  • reviewed by Russ Breimeier Copyright Christianity Today International
  • 2003 1 Jan
Sounds like … extremely melodic pop/rock that recalls the Beatle-esque sound of PFR, as well as The Elms, Steven Curtis Chapman, and Jars of ClayAt a Glance … the catchy songwriting and pleasant guitar pop of Broken makes it at least as good as Joel's first solo effort, if not some of PFR's finest work.

Ah, PFR … how we miss thee. After calling it quits in 1997, the Beatle-esque trio came out of retirement in the middle of 2001 to release their fifth studio album,Disappear, on Squint's record label. Sadly, the album didn't capture the public's attention like PFR's previous efforts (it's no secret that I was disappointed with it either). When Squint was fully absorbed and restructured by Word/Warner later that fall, PFR said goodbye once again, returning to the other careers that have been filling their time. Drummer Mark Nash (married to Leigh of Sixpence None the Richer) is busy with television soundtrack work in Nashville. Bassist/vocalist Patrick Andrew is the worship leader for McDowell Mountain Community Church in Scottsdale, Arizona. As for primary songwriter, vocalist, and guitarist Joel Hanson, he's been actively involved with leading worship and working with a camp in central Minnesota called Camp Shamineau (which you can learn more about at Joel also has been the only member of PFR actively recording, independently releasing his first solo album, Captured, at the same time as PFR's Disappear. Featuring an acoustic rendition of PFR's hit "Missing Love" and the title track (which was covered by worship leader Chris Tomlin on his debut), Captured was surprisingly better than the collection of songs presented on Disappear.

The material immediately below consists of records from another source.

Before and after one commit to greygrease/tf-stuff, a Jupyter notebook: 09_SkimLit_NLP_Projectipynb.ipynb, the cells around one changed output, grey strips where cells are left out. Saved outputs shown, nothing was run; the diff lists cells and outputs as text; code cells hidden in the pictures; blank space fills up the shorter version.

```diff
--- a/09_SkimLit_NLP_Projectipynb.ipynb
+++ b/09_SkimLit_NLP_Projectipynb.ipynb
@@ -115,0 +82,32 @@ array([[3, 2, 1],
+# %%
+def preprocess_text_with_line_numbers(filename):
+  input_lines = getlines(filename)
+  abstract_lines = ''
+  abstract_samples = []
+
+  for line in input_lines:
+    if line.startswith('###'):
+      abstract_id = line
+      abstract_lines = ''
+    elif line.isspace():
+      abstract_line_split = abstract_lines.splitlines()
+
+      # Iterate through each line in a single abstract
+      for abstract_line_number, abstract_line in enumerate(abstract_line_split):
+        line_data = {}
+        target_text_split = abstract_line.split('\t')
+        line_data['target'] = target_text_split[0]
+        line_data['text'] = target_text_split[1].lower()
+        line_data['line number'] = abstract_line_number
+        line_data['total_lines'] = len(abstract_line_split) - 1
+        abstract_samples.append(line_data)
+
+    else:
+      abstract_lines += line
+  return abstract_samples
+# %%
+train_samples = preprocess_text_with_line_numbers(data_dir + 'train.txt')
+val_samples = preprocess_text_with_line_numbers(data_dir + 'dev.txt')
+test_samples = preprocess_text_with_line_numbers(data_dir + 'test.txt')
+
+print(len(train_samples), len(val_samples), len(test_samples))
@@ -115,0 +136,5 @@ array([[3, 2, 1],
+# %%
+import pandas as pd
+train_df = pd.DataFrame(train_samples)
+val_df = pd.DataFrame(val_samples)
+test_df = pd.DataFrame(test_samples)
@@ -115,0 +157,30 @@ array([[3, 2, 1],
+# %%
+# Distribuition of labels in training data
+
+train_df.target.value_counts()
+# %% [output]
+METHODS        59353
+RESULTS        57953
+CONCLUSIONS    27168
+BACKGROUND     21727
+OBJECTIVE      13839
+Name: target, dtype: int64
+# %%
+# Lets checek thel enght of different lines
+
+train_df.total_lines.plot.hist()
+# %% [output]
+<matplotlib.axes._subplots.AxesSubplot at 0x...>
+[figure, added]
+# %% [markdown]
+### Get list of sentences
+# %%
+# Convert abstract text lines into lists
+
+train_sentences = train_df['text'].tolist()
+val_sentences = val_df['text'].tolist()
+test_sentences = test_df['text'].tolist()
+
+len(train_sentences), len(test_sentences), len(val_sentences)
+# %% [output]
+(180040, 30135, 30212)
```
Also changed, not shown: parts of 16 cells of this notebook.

Just one year later, Joel has released his second solo effort, simply titled Broken – and once again he's released an album that's every bit as good as typical PFR. It's more thoughtful and memorable than the band's Disappear, and more electric than Joel's Captured. Co-produced with Justin Korhonen, who plays drums and percussion on the album, Broken is a bit like a worshipful version of PFR. The title track was co-written with Rebecca St. James and acclaimed producer Tedd T. With a wonderful melody you can almost imagine Rebecca singing, it's a prayerful song of confession and surrender that's about as good as "Missing Love." "Thanks Be to God" is a simple acoustic pop song of praise about Jesus conquering death for the salvation of mankind, and "Who I Am" is a vertically focused pop song about the eternal sovereignty of God.

"I Will" is a simple testimony of Christian faith set to dreamy guitar pop. Similar ethereal guitar sounds are layered over a programmed rhythm in "Sing Your Name," about a changing, broken heart that's coming to know Christ. "Make Things Right" feels like a long-lost gem from PFR's acclaimed album Them; it's a terrific melodic rocker in which Joel sings, "In the sea of dissolution, love always seems to be the thing we're losing / What if we turned the tide? What if we reached for peace instead of pride? / In this ocean of confusion, it's hard to find the shores of reason / I've always heard the truth sets you free, so bring truth into the light." The worshipful "Still Greater" is vintage PFR, rocking and melodic, celebrating God's boundless love. A similar theme is expressed in "Fly," co-written by Gordon Kennedy of Whiteheart and Dogs of Peace, though one easily could interpret it as an earthly love song, too: "If I never see another morning sun, please don't pity me / I'm the lucky one / If not for you, I'd have never known all the love I do / All the love you've shown." The pretty acoustic ballad "Count the Ways," however, certainly seems to be about Joel's wife. The title draws inspiration from Browning's classic poem ("How do I love thee?"), and it bears resemblance to Richard Marx at the peak of his career.

Though independently made, Broken is a terrific solo album, beautifully recorded and produced. It's surprising Joel hasn't signed a new recording contract, though perhaps the choice to remain independent is his. As with Captured, Broken is filled with quality music that deserves wider exposure. No, Joel doesn't reinvent the wheel here with ten songs that easily could be included with any other PFR album's worth of songs. At the same time, this is the joy of Broken, reminding us how good Joel and his pals were at writing melodic pop/rock.